For example, according to a new report by the International Energy Agency (IEA), market fundamentals remain the main underlying factor behind high oil prices. “While we have seen some weakening in demand … supply constraints, refinery limitations and continued demand growth in key emerging markets will maintain pressure in the market over the medium term,” said Nobuo Tanaka, IEA’s executive director, in a press conference this week in Spain.
The group, in its just-released third annual “Medium-Term Oil Market Report” (MTOMR), said OPEC [the Organization of Petroleum Exporting Countries] production is at record highs and non-OPEC producers are working at full throttle, but stocks show no unusual build. “These factors demonstrate that it is mainly fundamentals pushing up the price,” Tanaka added.
“Rising world demand, lagging growth in supply, and tight spare production capacity are the main drivers of these [oil price] increases,” noted Red Cavaney, president & CEO of the American Petroleum Institute (API), in a letter to Congress this week. “Speculation – whatever its impact – currently reflects the view that tight oil markets will continue for the foreseeable future.”
IEA’s Tanaka said oil supply growth deriving from a concentration of new project start-ups during 2008 and 2010, allied to weaker economic growth, may have the potential to increase spare capacity in excess of 4 million barrels per day (b/d). However, this expansion slows from 2011 onwards when global demand growth recovers, leading to a narrowing of spare capacity to minimal levels by 2013.
He added that, since the 2007 MTOMR, significant downward revisions have been made to both non-OPEC supplies and OPEC capacity forecasts. Project delays averaging 12 months, coupled with global average decline of 5.2% - up from 4% last year – are the factors behind these revisions. “Over 3.5 million b/d of new production will be needed each year just to hold global production steady,” Tanaka said. “Our findings highlight again the need for sustained, and indeed, increased investment both upstream and downstream, to assure that the market is adequately supplied.”

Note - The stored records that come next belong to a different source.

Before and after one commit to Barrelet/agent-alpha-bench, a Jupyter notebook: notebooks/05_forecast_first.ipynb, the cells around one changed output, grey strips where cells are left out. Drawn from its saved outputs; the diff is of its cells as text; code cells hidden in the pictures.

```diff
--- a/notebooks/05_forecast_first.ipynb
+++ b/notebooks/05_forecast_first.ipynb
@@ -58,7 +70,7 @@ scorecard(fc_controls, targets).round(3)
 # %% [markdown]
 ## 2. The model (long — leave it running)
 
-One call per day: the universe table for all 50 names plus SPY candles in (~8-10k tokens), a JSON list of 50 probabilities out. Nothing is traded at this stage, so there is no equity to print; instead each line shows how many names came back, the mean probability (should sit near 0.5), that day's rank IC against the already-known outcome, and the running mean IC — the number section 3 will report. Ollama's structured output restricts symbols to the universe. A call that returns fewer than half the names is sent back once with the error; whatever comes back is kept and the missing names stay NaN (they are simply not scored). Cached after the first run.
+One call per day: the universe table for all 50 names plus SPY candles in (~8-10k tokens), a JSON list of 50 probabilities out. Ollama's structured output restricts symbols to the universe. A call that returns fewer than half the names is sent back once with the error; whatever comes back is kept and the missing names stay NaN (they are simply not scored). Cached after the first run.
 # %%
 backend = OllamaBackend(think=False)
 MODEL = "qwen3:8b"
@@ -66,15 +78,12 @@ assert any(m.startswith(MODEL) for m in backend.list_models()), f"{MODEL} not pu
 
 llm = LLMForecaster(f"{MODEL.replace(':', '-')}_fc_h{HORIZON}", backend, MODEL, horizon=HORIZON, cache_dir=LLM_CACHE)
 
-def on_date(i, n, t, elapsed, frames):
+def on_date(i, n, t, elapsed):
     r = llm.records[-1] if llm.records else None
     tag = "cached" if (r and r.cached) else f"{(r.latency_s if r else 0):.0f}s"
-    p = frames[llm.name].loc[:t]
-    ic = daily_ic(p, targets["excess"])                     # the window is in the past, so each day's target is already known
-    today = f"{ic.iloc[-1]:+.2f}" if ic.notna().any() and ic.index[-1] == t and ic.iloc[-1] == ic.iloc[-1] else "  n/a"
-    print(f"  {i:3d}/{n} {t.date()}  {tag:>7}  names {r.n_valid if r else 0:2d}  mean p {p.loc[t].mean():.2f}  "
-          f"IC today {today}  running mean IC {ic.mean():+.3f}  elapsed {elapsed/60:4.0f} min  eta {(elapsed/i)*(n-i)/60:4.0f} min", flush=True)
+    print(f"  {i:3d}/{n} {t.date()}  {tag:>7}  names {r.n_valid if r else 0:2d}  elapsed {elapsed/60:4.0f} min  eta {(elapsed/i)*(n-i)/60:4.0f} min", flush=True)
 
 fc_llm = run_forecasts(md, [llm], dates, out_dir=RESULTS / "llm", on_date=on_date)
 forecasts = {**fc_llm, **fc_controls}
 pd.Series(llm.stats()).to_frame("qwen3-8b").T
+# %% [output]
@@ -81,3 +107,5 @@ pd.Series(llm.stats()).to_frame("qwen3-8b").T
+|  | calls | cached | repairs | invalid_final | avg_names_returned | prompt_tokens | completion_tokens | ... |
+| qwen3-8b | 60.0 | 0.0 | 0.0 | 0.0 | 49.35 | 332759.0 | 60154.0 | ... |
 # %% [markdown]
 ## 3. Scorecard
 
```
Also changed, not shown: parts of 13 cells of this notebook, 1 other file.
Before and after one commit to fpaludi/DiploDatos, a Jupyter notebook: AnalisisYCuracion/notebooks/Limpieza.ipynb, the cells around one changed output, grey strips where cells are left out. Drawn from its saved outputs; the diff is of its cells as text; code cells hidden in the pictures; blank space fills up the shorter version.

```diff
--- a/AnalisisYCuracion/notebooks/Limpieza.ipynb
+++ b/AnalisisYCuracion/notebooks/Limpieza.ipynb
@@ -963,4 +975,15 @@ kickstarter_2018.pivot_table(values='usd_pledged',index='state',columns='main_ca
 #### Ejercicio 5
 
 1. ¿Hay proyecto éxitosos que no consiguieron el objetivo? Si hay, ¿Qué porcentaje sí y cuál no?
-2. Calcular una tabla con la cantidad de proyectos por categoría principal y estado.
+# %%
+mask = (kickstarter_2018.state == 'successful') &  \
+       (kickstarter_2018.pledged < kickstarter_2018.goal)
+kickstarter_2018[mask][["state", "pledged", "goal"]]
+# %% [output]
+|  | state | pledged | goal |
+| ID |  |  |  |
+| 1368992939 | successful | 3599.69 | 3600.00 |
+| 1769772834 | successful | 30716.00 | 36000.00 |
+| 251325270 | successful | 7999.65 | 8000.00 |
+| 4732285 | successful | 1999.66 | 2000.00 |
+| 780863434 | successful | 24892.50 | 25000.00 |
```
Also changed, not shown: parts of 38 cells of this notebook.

“We recognize that the solution to this problem is multi-faceted,” said Tim Lynch, senior vp with the American Trucking Assns. (ATA), in a recent speech. “We need a broad relief agenda that includes increasing domestic oil production to address the escalating cost of fuel and relieve the financial hardships of the trucking industry and all drivers.”
Whatever the root cause of the jump in oil prices, stressed Lynch, something must be done soon to establish economic stability within the trucking industry. “The trucking industry is experiencing the highest prolonged fuel prices in history,” he said. “For most motor carriers, fuel has surpassed labor as their largest expense. It currently costs $1,400 to fill a typical tractor-trailer’s fuel tanks.”
Lynch added that, according to research firm Avondale Partners, in the first quarter of 2008, nearly 1,000 trucking companies with at least five trucks failed. This represents the largest number of trucking-related failures since the third quarter of 2001. In another report, the U.S. Department of Labor said that for-hire trucking companies decreased payrolls by over 10,000 during the first five months of this year.